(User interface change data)
============
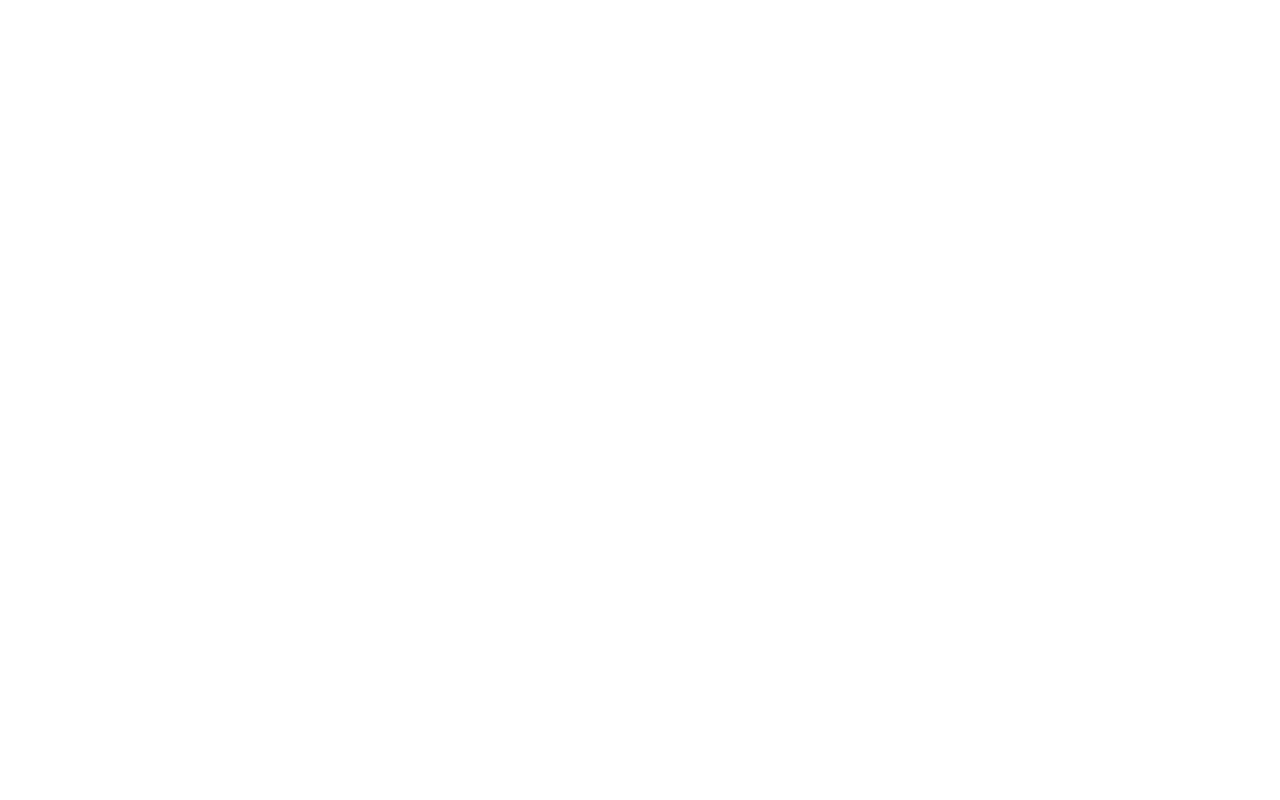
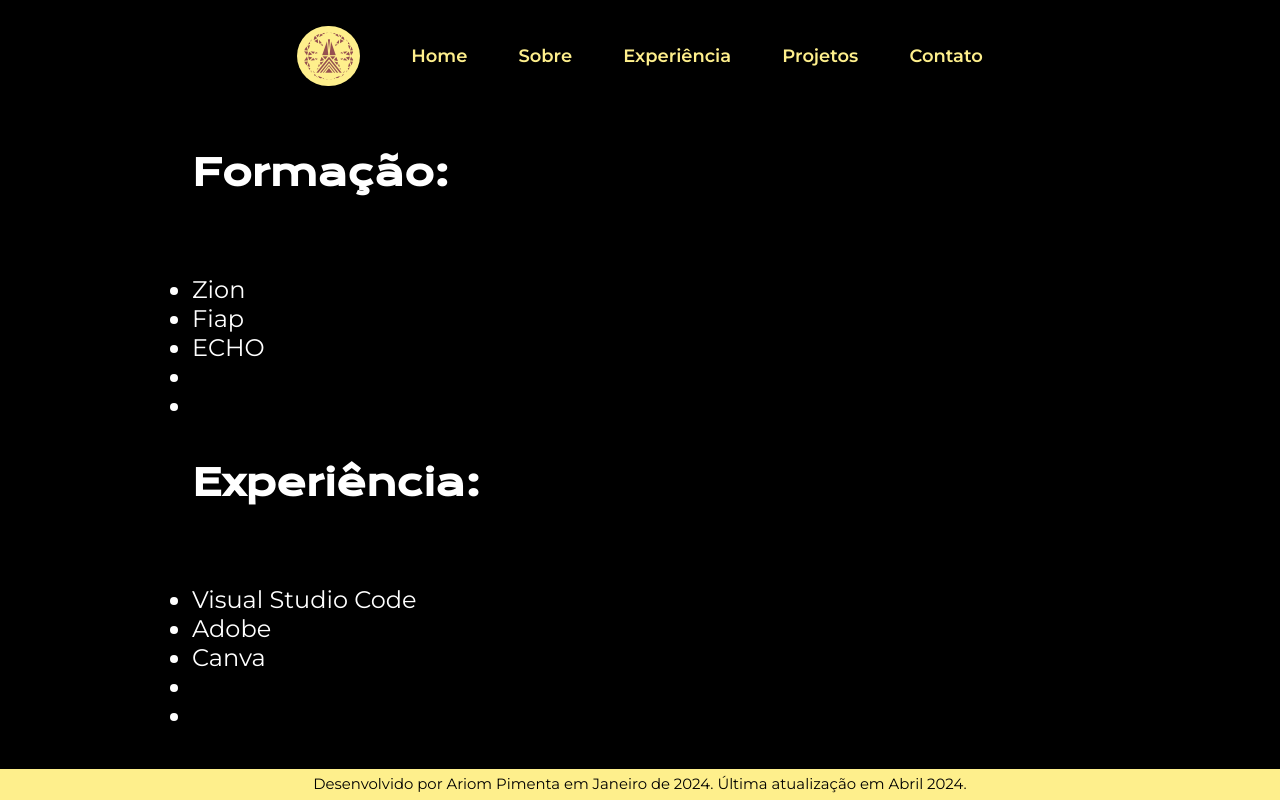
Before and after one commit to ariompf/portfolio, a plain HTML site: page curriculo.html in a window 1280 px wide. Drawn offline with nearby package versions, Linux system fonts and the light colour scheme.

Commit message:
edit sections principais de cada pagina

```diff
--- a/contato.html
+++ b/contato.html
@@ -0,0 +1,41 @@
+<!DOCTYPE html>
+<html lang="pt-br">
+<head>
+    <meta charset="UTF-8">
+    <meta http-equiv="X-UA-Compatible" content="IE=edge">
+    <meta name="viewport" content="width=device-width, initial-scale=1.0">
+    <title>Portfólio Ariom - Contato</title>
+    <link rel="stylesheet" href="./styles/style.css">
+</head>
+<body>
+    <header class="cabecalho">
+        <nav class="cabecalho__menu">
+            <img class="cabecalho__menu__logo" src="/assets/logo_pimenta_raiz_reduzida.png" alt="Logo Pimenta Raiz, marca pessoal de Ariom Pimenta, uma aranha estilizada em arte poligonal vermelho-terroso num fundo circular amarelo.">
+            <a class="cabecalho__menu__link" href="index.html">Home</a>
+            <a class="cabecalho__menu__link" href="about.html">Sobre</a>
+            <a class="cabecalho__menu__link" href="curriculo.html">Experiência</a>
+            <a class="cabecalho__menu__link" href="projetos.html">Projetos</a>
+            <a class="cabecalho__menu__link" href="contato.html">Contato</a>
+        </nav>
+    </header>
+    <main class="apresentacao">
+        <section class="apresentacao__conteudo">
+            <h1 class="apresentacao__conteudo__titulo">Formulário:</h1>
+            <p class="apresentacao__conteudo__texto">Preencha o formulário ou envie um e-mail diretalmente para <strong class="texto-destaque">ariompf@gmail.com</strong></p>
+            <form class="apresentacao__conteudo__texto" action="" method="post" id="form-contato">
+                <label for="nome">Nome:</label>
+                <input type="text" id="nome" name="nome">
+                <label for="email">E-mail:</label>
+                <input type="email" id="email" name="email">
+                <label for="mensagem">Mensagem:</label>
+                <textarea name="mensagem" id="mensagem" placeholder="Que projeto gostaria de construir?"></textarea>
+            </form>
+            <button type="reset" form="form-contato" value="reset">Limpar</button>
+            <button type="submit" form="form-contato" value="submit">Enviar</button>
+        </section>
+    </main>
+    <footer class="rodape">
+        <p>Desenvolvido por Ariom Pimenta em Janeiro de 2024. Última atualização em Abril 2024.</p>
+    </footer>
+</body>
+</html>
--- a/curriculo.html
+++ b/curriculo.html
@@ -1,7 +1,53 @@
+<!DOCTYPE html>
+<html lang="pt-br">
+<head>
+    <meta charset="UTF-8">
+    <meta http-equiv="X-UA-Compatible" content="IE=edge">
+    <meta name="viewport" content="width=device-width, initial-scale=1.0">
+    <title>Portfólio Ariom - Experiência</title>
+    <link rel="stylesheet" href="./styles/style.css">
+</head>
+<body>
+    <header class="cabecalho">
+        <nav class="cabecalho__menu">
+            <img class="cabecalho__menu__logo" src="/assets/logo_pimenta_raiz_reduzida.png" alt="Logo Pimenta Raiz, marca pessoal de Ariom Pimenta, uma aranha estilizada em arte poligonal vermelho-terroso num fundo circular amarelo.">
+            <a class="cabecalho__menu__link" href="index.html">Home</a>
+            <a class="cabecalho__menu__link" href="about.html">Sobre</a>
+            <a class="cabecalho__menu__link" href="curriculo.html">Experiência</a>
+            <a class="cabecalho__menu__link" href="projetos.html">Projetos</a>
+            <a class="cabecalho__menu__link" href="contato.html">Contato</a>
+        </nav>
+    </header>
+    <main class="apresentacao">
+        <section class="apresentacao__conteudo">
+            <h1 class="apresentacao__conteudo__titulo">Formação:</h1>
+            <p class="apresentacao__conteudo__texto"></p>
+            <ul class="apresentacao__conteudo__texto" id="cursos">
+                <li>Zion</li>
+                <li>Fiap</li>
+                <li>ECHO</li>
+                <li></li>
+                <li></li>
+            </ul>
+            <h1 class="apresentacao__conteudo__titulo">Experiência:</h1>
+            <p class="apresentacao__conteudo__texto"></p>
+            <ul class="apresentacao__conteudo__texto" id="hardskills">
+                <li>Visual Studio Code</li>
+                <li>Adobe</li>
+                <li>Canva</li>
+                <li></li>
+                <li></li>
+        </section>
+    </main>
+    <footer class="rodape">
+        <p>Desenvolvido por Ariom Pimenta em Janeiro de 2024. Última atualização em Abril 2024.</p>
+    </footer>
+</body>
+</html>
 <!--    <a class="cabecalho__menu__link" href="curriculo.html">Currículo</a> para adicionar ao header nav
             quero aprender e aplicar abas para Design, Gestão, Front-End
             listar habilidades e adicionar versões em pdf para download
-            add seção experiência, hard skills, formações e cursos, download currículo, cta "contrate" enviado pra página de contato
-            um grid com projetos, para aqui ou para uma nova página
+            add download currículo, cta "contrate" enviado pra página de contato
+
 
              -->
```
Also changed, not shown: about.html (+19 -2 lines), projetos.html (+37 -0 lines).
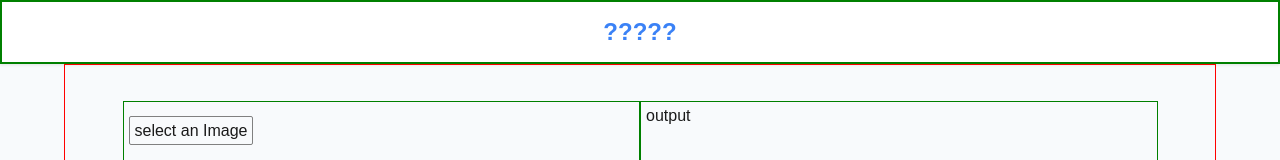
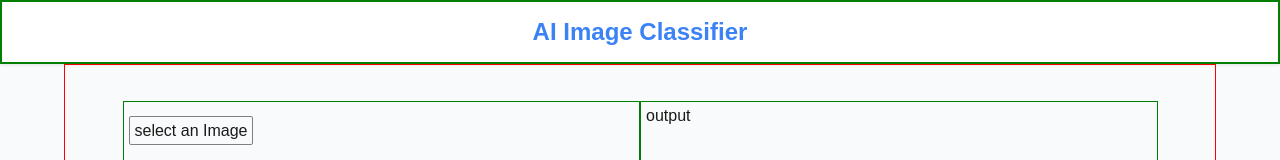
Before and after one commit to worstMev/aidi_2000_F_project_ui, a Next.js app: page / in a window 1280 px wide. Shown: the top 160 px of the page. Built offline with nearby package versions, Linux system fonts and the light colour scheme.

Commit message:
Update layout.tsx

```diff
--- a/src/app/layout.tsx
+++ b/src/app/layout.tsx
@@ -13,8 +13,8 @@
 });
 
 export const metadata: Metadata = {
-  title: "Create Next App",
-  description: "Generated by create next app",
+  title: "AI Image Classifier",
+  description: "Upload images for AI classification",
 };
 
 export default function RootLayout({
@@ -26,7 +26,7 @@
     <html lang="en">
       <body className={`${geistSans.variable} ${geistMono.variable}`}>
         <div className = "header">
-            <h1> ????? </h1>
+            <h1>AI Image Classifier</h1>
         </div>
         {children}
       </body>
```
============
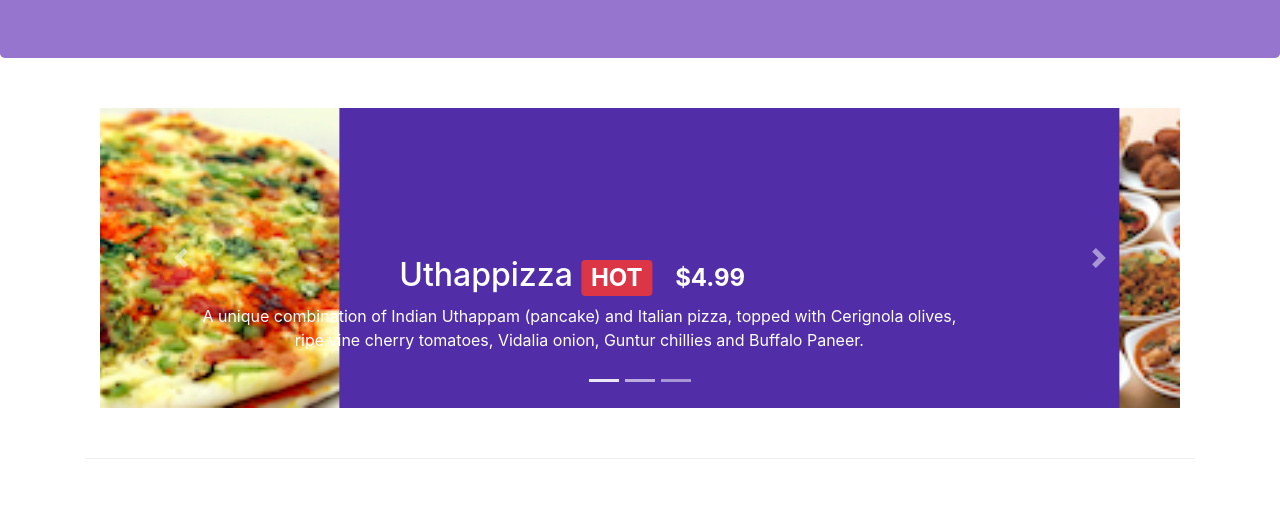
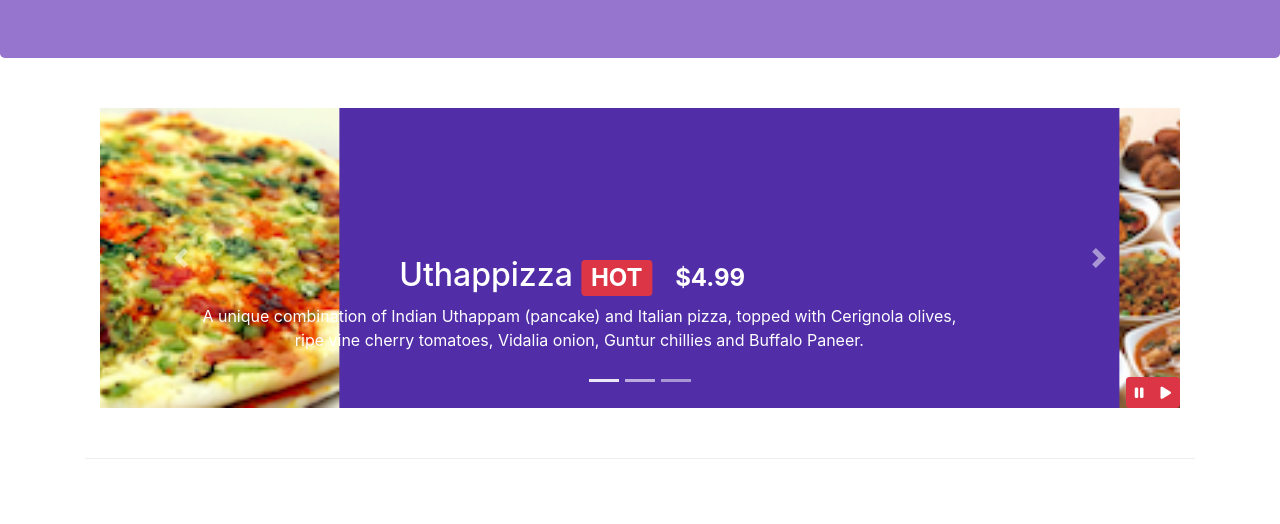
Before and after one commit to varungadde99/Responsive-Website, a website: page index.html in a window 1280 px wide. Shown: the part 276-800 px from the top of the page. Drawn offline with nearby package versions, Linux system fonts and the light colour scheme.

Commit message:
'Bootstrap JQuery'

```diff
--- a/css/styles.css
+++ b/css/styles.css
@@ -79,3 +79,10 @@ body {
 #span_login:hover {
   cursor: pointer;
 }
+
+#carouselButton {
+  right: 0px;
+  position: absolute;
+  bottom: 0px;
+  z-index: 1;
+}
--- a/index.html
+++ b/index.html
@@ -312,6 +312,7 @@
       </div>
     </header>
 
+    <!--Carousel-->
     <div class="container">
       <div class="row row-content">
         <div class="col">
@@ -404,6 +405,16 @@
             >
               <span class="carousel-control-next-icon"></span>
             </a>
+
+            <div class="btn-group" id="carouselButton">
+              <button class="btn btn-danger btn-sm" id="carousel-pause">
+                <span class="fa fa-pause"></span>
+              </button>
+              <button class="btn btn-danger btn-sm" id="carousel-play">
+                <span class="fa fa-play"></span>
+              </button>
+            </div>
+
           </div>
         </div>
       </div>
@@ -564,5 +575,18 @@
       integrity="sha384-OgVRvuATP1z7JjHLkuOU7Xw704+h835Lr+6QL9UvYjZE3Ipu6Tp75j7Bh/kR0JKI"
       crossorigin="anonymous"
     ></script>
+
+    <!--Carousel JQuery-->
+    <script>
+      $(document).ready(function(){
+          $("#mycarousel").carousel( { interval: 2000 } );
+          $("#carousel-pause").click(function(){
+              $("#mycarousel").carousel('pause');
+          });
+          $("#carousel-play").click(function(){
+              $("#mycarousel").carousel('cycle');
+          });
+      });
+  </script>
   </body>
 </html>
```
============
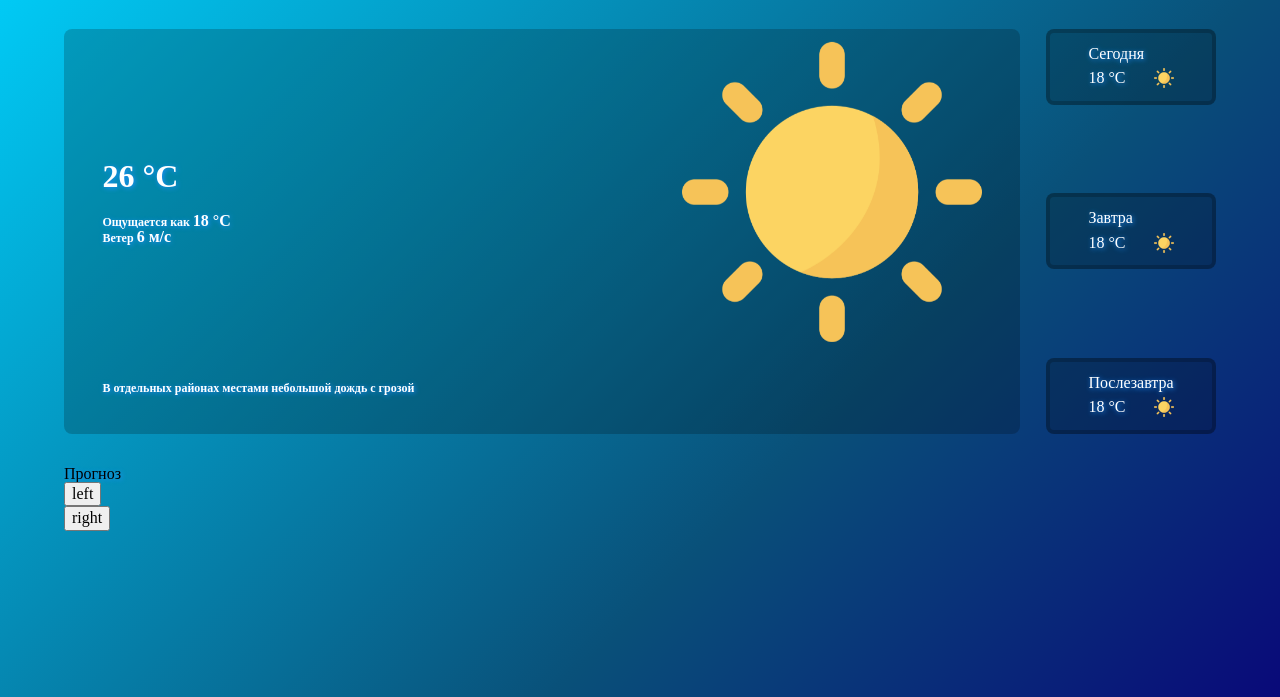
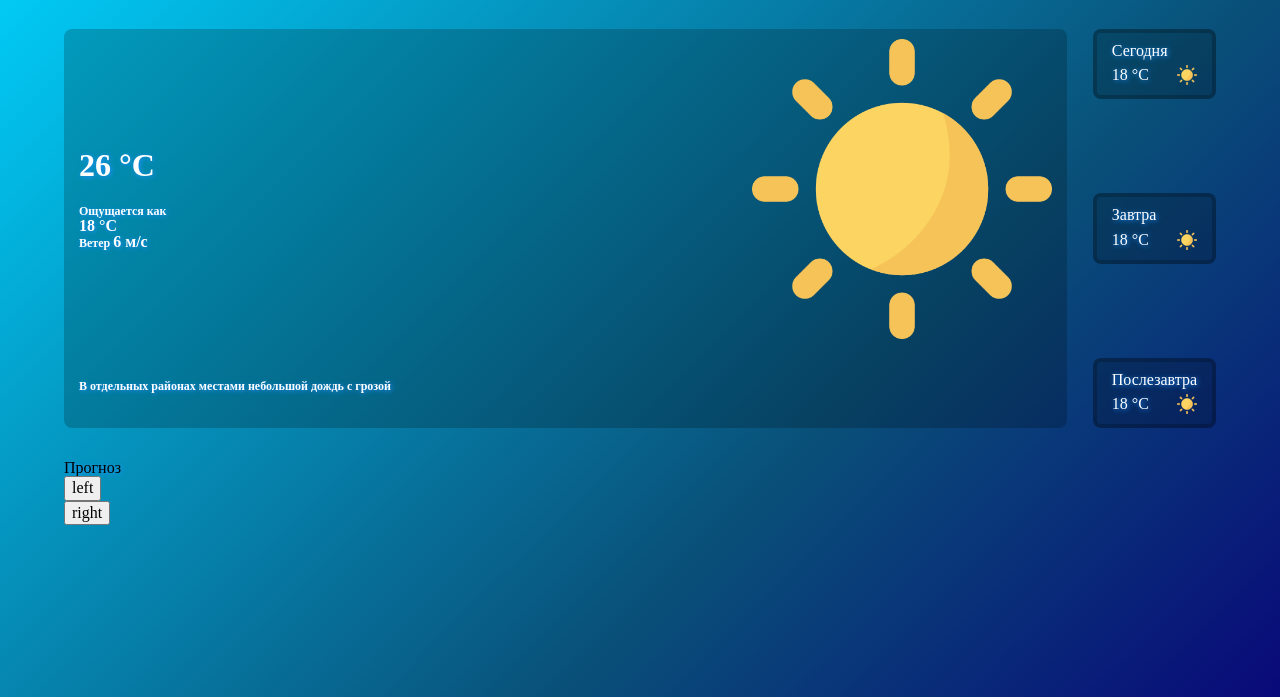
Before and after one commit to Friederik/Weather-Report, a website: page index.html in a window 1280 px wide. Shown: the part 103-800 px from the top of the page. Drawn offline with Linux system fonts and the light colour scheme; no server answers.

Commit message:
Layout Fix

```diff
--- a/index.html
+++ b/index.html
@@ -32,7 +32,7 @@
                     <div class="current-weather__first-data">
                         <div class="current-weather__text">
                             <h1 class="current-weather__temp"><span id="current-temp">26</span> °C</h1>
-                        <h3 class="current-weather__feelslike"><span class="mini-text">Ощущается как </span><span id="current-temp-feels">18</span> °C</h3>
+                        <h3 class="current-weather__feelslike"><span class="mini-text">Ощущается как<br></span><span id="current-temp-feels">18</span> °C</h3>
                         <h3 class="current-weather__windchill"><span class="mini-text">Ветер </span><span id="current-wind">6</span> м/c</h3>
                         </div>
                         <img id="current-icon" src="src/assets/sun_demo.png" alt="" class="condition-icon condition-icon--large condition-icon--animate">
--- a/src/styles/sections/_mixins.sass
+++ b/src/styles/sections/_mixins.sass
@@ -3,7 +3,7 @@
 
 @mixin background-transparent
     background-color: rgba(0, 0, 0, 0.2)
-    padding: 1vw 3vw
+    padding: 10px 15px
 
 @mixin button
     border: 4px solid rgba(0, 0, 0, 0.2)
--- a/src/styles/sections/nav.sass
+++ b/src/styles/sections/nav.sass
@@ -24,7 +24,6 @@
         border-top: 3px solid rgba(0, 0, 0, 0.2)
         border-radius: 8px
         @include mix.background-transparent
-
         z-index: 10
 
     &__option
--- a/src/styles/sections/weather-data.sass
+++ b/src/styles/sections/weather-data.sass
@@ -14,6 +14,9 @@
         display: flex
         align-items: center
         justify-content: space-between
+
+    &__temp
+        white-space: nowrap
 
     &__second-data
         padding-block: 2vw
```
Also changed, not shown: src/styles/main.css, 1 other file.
============
EXERCISE DIRECTIONS
When a line of the records includes "header", that line belongs in the answer.

ANSWER FOR THIS EXERCISE
+    <header class="cabecalho">
+    </header>
+    <header class="cabecalho">
+    </header>
 <!--    <a class="cabecalho__menu__link" href="curriculo.html">Currículo</a> para adicionar ao header nav
         <div className = "header">
     </header>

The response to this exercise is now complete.